Sandy may cost the insurance industry up to $25 billion, according to a new estimate that provides the largest potential price tag for the storm so far.
Disaster-modeling company Risk Management Solutions Inc. has begun telling clients that Sandy caused an estimated $20 billion to $25 billion in insured losses when it struck the most densely populated part of the country two weeks ago.
That is higher than earlier estimates from Risk Management Solutions' two main competitors, AIR Worldwide and Eqecat, and would mark Sandy as second only to 2005's Hurricane Katrina for insured losses.
Eqecat predicted on Nov. 2 that the insurance industry is likely to pay out between $10 billion and $20 billion.
Insurance industry executives, Wall Street analysts and ratings companies have been saying the insurance industry should have no trouble digesting the costs of the devastating storm. While the potential price tag keeps climbing, Moody's Investors Service has said it would take about $50 billion in losses before most insurers began to feel a significant bite.
Estimates from Eqecat and other disaster-modeling firms are tracked closely by the insurance industry for the early indications they give on the likely costs of major disasters. The insurers themselves likely won't have a full understanding of the true costs of the storm for weeks or months.

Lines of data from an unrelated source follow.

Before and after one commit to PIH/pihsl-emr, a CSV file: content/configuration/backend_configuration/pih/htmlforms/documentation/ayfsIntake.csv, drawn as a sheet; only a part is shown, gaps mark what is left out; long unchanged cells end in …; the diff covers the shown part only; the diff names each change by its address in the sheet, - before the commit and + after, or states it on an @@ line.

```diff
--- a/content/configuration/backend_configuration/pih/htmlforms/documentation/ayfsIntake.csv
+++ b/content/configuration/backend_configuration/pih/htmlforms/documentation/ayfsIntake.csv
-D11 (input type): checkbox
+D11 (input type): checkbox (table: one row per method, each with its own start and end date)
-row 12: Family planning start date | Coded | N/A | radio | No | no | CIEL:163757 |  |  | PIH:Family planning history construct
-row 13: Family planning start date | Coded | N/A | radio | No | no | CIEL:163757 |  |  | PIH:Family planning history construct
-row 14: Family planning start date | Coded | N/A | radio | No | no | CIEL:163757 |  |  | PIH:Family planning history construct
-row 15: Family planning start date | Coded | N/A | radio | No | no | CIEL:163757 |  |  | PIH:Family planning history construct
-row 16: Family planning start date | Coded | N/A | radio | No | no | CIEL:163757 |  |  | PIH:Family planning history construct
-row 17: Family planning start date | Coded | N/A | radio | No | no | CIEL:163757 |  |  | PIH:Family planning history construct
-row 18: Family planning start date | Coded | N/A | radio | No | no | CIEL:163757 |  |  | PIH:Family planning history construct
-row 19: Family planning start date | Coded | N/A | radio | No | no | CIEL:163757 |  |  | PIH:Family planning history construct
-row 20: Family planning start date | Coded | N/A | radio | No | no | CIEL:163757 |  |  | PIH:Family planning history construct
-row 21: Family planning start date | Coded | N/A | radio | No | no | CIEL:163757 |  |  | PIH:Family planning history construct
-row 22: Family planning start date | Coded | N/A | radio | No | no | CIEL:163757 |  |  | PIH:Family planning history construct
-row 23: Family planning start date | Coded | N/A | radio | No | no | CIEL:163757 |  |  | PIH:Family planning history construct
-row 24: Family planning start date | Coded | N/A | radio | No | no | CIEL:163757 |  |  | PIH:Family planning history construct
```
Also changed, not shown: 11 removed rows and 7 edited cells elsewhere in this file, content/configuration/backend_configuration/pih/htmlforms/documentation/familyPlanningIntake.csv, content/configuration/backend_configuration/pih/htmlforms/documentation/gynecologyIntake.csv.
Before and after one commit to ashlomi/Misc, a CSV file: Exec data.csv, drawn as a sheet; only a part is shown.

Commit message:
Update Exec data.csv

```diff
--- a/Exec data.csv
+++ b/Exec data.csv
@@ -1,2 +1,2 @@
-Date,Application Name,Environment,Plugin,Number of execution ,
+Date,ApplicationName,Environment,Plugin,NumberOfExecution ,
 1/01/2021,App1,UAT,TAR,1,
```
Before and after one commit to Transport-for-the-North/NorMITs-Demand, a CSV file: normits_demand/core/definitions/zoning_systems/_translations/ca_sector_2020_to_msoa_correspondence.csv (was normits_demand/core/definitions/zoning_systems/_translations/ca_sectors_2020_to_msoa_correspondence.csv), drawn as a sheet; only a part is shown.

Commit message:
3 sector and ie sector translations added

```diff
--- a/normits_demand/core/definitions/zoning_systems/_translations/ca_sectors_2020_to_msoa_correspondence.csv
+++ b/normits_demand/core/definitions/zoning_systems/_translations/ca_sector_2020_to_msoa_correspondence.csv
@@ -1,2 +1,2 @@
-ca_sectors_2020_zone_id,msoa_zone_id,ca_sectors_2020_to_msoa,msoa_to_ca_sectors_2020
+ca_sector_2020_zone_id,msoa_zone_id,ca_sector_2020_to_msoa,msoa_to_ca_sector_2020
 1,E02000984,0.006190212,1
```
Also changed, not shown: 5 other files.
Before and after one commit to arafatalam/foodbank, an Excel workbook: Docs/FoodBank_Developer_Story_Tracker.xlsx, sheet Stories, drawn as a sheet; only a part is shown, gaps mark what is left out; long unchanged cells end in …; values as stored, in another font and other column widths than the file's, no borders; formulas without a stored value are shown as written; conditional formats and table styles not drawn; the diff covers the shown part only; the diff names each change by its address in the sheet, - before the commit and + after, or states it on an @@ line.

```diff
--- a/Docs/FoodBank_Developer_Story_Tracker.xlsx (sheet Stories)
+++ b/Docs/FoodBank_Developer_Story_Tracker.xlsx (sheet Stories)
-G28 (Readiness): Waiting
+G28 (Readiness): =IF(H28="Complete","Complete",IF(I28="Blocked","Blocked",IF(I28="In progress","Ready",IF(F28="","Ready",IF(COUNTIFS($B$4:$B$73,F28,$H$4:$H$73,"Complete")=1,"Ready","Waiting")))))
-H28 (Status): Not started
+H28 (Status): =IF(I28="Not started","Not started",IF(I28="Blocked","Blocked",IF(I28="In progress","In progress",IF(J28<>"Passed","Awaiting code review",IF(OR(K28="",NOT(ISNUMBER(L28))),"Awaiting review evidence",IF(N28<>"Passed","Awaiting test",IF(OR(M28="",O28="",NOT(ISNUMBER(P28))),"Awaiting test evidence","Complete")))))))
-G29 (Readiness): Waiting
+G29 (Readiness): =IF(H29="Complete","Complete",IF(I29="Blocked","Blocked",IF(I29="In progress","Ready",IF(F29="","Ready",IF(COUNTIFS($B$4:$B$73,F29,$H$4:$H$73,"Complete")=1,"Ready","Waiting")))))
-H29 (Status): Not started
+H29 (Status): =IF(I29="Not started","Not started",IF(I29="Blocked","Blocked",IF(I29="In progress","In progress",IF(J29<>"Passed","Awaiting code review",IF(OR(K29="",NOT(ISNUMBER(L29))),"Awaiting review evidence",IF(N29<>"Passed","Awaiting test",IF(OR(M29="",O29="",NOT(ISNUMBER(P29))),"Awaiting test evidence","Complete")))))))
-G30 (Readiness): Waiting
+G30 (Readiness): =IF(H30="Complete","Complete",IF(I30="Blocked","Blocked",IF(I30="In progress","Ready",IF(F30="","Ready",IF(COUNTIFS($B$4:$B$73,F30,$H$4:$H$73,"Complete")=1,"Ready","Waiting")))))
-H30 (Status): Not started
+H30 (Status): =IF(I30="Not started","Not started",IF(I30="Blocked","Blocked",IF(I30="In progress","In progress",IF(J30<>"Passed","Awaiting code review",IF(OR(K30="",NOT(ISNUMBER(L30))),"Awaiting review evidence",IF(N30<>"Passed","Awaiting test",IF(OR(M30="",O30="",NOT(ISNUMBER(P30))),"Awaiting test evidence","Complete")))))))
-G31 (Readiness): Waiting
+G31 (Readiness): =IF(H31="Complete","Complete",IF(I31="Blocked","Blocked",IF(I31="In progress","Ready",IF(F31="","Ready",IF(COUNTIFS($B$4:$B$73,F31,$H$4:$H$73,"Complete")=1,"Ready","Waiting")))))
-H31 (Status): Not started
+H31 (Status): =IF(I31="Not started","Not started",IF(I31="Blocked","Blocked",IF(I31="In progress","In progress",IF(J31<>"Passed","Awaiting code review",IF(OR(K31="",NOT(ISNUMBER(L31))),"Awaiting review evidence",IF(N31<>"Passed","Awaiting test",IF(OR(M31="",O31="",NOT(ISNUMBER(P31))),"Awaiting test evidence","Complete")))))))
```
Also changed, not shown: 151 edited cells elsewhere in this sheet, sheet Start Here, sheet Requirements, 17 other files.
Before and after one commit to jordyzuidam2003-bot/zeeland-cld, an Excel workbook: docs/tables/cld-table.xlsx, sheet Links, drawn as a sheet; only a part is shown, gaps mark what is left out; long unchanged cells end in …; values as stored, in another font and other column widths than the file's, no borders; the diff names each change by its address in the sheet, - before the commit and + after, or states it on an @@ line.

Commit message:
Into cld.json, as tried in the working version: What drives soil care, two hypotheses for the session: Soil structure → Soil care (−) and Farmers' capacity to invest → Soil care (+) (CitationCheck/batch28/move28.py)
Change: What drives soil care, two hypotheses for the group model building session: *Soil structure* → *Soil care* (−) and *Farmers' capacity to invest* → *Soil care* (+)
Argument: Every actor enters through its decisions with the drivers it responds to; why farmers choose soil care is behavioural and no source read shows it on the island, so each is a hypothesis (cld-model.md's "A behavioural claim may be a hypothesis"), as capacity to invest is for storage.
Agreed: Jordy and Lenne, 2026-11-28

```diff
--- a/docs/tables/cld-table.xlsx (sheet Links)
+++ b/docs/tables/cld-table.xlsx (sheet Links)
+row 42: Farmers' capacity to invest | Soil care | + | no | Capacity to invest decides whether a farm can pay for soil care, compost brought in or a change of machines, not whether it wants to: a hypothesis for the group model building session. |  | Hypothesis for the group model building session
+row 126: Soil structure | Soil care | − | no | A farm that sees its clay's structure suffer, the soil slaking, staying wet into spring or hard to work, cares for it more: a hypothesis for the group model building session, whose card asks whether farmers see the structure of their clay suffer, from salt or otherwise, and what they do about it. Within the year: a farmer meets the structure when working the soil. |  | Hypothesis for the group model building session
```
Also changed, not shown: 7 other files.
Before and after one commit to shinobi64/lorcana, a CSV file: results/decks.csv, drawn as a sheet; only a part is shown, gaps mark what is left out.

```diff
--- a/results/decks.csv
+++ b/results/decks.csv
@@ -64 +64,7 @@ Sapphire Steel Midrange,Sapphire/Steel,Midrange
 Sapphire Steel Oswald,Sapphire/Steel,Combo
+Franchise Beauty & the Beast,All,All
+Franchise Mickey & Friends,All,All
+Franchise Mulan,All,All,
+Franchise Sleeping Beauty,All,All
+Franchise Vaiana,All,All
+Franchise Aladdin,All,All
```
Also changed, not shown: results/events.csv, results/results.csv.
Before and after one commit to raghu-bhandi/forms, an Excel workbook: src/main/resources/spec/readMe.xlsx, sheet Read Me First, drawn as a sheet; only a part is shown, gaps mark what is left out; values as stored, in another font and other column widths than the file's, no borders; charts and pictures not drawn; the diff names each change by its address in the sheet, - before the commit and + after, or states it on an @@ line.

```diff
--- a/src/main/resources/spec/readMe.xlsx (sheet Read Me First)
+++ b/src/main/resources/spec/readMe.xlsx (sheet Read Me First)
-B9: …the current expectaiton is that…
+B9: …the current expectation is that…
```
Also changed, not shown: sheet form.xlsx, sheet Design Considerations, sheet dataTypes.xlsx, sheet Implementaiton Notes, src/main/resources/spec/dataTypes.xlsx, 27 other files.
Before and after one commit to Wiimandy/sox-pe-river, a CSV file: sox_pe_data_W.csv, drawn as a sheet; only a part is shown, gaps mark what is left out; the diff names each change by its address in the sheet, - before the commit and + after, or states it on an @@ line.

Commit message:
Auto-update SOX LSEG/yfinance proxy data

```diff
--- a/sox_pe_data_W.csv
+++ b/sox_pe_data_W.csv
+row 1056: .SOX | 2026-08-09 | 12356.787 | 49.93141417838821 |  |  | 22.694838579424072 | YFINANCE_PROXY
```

A spokeswoman for RMS confirmed the number, and added that the company hadn't released the figure publicly because it is in the process of "working with our clients to help them to determine the impact of Sandy."